Anti portrait Muslims had Buddhist portraits obliterated during the wars over hundreds of years in which Buddhism was replaced by Islam. Cherrypicking of history of Xinjiang with the intention of projecting an image of irreligiousity or piousness of Islam in Uyghur culture has been done by people with agendas. Michael Dillon wrote that the 1000s-1100s Islam-Buddhist war are still recalled in the forms of the Khotan Imam Asim Sufi shrine celebration and other Sufi holy site celebrations. Bezeklik's Thousand Buddha Caves are an example of the religiously motivated vandalism against portraits of religious and human figures.
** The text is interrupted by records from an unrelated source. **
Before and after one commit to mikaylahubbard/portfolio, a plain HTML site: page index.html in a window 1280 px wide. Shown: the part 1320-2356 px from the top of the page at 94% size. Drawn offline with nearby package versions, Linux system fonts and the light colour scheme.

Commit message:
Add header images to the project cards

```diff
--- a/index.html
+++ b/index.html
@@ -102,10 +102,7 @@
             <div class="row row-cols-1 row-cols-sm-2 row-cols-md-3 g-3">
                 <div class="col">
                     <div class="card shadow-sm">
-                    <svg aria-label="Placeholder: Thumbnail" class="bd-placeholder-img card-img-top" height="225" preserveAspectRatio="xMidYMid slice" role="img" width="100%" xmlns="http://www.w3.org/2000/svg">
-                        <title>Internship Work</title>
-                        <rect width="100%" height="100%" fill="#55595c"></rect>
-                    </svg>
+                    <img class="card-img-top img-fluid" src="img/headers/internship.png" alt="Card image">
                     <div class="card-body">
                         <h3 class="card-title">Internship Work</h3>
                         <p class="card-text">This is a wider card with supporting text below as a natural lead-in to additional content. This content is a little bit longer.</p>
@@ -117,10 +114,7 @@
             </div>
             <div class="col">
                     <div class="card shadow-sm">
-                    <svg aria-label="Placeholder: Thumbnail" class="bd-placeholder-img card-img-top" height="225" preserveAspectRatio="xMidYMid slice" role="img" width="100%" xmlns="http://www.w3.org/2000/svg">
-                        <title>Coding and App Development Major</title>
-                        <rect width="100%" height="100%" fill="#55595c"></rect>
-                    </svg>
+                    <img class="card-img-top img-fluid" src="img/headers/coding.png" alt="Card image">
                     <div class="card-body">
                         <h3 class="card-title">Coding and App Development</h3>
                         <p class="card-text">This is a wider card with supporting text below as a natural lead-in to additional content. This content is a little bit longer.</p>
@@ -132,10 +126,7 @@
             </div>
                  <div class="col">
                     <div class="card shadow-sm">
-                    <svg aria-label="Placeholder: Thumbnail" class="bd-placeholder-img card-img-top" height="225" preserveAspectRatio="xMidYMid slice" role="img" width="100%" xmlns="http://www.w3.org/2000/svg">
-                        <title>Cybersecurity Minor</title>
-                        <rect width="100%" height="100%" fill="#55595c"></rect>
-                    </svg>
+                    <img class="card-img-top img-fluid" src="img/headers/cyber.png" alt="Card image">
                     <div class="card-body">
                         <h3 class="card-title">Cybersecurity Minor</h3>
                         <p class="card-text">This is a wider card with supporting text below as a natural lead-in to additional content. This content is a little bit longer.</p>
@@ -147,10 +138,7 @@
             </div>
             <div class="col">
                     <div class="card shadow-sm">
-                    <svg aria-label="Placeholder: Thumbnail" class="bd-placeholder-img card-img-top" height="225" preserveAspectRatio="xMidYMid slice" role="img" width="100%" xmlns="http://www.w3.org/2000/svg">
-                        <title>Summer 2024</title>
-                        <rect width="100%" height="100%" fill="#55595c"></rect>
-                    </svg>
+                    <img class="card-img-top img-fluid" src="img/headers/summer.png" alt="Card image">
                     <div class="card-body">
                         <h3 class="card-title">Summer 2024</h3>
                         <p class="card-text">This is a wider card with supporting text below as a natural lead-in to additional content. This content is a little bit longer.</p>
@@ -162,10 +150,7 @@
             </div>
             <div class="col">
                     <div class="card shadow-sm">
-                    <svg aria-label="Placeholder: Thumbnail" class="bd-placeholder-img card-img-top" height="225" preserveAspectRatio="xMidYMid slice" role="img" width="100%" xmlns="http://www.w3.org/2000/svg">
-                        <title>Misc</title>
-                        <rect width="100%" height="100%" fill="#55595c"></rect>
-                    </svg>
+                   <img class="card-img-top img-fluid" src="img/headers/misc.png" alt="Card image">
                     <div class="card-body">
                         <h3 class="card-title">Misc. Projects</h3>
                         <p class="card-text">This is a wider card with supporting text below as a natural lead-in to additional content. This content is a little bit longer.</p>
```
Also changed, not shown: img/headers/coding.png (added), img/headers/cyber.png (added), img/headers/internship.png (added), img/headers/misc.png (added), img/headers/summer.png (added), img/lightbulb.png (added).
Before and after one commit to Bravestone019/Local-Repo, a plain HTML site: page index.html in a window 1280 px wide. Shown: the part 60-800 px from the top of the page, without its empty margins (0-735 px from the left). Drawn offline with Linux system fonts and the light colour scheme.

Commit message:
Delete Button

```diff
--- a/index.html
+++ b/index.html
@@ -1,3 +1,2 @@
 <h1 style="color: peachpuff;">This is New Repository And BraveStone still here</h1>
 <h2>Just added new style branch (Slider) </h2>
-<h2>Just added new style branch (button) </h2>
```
Buddhist murals at the Bezeklik Thousand Buddha Caves were damaged by local Muslim population whose religion proscribed figurative images of sentient beings, the eyes and mouths in particular were often gouged out. Pieces of murals were also broken off for use as fertilizer by the locals.
The Uyghurs of Taoyuan are the remnants of Uyghurs from Turpan from the Kingdom of Qocho.
There are numerous gaps in our knowledge of the Uyghur rulers of Qocho prior to the thirteenth century. The title of the ruler of Qocho was idiqut or iduq qut. In 1308, Nolen Tekin was granted the title Prince of Gaochang by the Emperor Ayurbarwada. The following list of rulers is drawn mostly from Turghun Almas, Uyghurlar (Almaty, 1992), vol. 1, pp. 180-85.
Uyghur Manichaean Elect depicted on a temple banner from Qocho